**Exercise instructions:** Copy every record word for word.

#####

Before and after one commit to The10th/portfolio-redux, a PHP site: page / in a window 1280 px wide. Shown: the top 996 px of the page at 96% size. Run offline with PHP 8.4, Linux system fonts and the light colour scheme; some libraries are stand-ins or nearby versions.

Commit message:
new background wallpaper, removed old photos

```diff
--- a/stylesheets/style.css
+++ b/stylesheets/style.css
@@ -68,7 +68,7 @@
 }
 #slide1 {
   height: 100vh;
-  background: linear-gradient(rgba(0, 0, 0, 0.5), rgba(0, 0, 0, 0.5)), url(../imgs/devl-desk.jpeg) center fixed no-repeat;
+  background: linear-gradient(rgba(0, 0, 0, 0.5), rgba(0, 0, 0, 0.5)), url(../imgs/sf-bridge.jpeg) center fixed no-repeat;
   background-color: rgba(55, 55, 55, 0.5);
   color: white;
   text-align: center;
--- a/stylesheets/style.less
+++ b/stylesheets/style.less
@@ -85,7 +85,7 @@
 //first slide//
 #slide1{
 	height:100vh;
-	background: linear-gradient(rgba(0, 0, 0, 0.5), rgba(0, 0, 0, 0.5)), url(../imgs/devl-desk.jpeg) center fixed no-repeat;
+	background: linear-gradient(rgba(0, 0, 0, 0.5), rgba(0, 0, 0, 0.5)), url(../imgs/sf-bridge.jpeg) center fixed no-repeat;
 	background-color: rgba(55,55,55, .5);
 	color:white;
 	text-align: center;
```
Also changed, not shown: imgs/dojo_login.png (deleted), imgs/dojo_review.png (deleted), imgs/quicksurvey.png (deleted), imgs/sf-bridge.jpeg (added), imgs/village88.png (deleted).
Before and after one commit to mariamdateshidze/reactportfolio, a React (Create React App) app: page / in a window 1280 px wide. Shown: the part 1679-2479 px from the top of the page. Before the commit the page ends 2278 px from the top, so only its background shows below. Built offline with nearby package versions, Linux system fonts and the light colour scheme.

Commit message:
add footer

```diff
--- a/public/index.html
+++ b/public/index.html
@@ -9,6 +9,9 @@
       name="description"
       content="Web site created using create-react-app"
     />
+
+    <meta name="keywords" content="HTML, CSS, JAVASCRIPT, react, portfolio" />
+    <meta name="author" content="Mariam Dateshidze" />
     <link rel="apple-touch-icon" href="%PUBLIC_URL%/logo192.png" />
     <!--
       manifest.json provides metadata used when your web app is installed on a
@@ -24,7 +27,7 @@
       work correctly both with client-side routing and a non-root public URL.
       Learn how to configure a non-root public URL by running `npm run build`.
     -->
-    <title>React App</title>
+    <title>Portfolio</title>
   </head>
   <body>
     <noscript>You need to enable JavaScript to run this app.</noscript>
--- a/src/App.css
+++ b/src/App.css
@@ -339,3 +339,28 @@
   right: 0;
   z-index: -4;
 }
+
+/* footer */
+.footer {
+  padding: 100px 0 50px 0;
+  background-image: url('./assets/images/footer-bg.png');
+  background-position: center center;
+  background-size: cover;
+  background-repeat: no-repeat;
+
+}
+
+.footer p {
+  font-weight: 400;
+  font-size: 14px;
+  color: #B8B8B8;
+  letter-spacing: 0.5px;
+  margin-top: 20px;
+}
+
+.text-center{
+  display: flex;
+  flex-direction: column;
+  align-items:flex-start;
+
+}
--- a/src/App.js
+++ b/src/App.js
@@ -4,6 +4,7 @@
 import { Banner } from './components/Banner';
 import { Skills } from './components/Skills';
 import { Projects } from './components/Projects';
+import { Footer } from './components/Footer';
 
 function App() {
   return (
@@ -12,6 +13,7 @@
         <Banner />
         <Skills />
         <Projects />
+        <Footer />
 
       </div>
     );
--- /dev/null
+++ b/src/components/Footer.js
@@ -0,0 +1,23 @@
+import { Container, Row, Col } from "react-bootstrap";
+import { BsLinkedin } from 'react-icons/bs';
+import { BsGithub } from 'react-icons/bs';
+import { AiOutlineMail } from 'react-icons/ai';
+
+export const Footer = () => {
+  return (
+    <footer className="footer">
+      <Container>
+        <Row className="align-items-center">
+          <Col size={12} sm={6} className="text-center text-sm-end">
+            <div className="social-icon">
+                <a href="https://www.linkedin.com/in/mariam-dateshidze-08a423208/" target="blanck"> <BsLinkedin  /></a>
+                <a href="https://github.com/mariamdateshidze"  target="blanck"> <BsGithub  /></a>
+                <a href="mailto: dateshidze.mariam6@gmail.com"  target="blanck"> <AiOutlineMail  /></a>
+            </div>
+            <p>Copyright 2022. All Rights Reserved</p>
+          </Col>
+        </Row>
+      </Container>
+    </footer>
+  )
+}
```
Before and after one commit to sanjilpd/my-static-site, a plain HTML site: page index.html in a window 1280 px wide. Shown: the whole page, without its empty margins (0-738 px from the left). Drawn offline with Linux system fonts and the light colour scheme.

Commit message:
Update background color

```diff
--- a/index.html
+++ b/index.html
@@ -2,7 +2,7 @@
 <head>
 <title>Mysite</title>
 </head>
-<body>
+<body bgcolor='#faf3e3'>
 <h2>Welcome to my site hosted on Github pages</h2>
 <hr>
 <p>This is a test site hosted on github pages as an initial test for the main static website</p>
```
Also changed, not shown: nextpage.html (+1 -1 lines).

#####

**Response to this exercise:**
Before and after one commit to The10th/portfolio-redux, a PHP site: page / in a window 1280 px wide. Shown: the top 996 px of the page at 96% size. Run offline with PHP 8.4, Linux system fonts and the light colour scheme; some libraries are stand-ins or nearby versions.

Commit message:
new background wallpaper, removed old photos

```diff
--- a/stylesheets/style.css
+++ b/stylesheets/style.css
@@ -68,7 +68,7 @@
 }
 #slide1 {
   height: 100vh;
-  background: linear-gradient(rgba(0, 0, 0, 0.5), rgba(0, 0, 0, 0.5)), url(../imgs/devl-desk.jpeg) center fixed no-repeat;
+  background: linear-gradient(rgba(0, 0, 0, 0.5), rgba(0, 0, 0, 0.5)), url(../imgs/sf-bridge.jpeg) center fixed no-repeat;
   background-color: rgba(55, 55, 55, 0.5);
   color: white;
   text-align: center;
--- a/stylesheets/style.less
+++ b/stylesheets/style.less
@@ -85,7 +85,7 @@
 //first slide//
 #slide1{
 	height:100vh;
-	background: linear-gradient(rgba(0, 0, 0, 0.5), rgba(0, 0, 0, 0.5)), url(../imgs/devl-desk.jpeg) center fixed no-repeat;
+	background: linear-gradient(rgba(0, 0, 0, 0.5), rgba(0, 0, 0, 0.5)), url(../imgs/sf-bridge.jpeg) center fixed no-repeat;
 	background-color: rgba(55,55,55, .5);
 	color:white;
 	text-align: center;
```
Also changed, not shown: imgs/dojo_login.png (deleted), imgs/dojo_review.png (deleted), imgs/quicksurvey.png (deleted), imgs/sf-bridge.jpeg (added), imgs/village88.png (deleted).
Before and after one commit to mariamdateshidze/reactportfolio, a React (Create React App) app: page / in a window 1280 px wide. Shown: the part 1679-2479 px from the top of the page. Before the commit the page ends 2278 px from the top, so only its background shows below. Built offline with nearby package versions, Linux system fonts and the light colour scheme.

Commit message:
add footer

```diff
--- a/public/index.html
+++ b/public/index.html
@@ -9,6 +9,9 @@
       name="description"
       content="Web site created using create-react-app"
     />
+
+    <meta name="keywords" content="HTML, CSS, JAVASCRIPT, react, portfolio" />
+    <meta name="author" content="Mariam Dateshidze" />
     <link rel="apple-touch-icon" href="%PUBLIC_URL%/logo192.png" />
     <!--
       manifest.json provides metadata used when your web app is installed on a
@@ -24,7 +27,7 @@
       work correctly both with client-side routing and a non-root public URL.
       Learn how to configure a non-root public URL by running `npm run build`.
     -->
-    <title>React App</title>
+    <title>Portfolio</title>
   </head>
   <body>
     <noscript>You need to enable JavaScript to run this app.</noscript>
--- a/src/App.css
+++ b/src/App.css
@@ -339,3 +339,28 @@
   right: 0;
   z-index: -4;
 }
+
+/* footer */
+.footer {
+  padding: 100px 0 50px 0;
+  background-image: url('./assets/images/footer-bg.png');
+  background-position: center center;
+  background-size: cover;
+  background-repeat: no-repeat;
+
+}
+
+.footer p {
+  font-weight: 400;
+  font-size: 14px;
+  color: #B8B8B8;
+  letter-spacing: 0.5px;
+  margin-top: 20px;
+}
+
+.text-center{
+  display: flex;
+  flex-direction: column;
+  align-items:flex-start;
+
+}
--- a/src/App.js
+++ b/src/App.js
@@ -4,6 +4,7 @@
 import { Banner } from './components/Banner';
 import { Skills } from './components/Skills';
 import { Projects } from './components/Projects';
+import { Footer } from './components/Footer';
 
 function App() {
   return (
@@ -12,6 +13,7 @@
         <Banner />
         <Skills />
         <Projects />
+        <Footer />
 
       </div>
     );
--- /dev/null
+++ b/src/components/Footer.js
@@ -0,0 +1,23 @@
+import { Container, Row, Col } from "react-bootstrap";
+import { BsLinkedin } from 'react-icons/bs';
+import { BsGithub } from 'react-icons/bs';
+import { AiOutlineMail } from 'react-icons/ai';
+
+export const Footer = () => {
+  return (
+    <footer className="footer">
+      <Container>
+        <Row className="align-items-center">
+          <Col size={12} sm={6} className="text-center text-sm-end">
+            <div className="social-icon">
+                <a href="https://www.linkedin.com/in/mariam-dateshidze-08a423208/" target="blanck"> <BsLinkedin  /></a>
+                <a href="https://github.com/mariamdateshidze"  target="blanck"> <BsGithub  /></a>
+                <a href="mailto: dateshidze.mariam6@gmail.com"  target="blanck"> <AiOutlineMail  /></a>
+            </div>
+            <p>Copyright 2022. All Rights Reserved</p>
+          </Col>
+        </Row>
+      </Container>
+    </footer>
+  )
+}
```
Before and after one commit to sanjilpd/my-static-site, a plain HTML site: page index.html in a window 1280 px wide. Shown: the whole page, without its empty margins (0-738 px from the left). Drawn offline with Linux system fonts and the light colour scheme.

Commit message:
Update background color

```diff
--- a/index.html
+++ b/index.html
@@ -2,7 +2,7 @@
 <head>
 <title>Mysite</title>
 </head>
-<body>
+<body bgcolor='#faf3e3'>
 <h2>Welcome to my site hosted on Github pages</h2>
 <hr>
 <p>This is a test site hosted on github pages as an initial test for the main static website</p>
```
Also changed, not shown: nextpage.html (+1 -1 lines).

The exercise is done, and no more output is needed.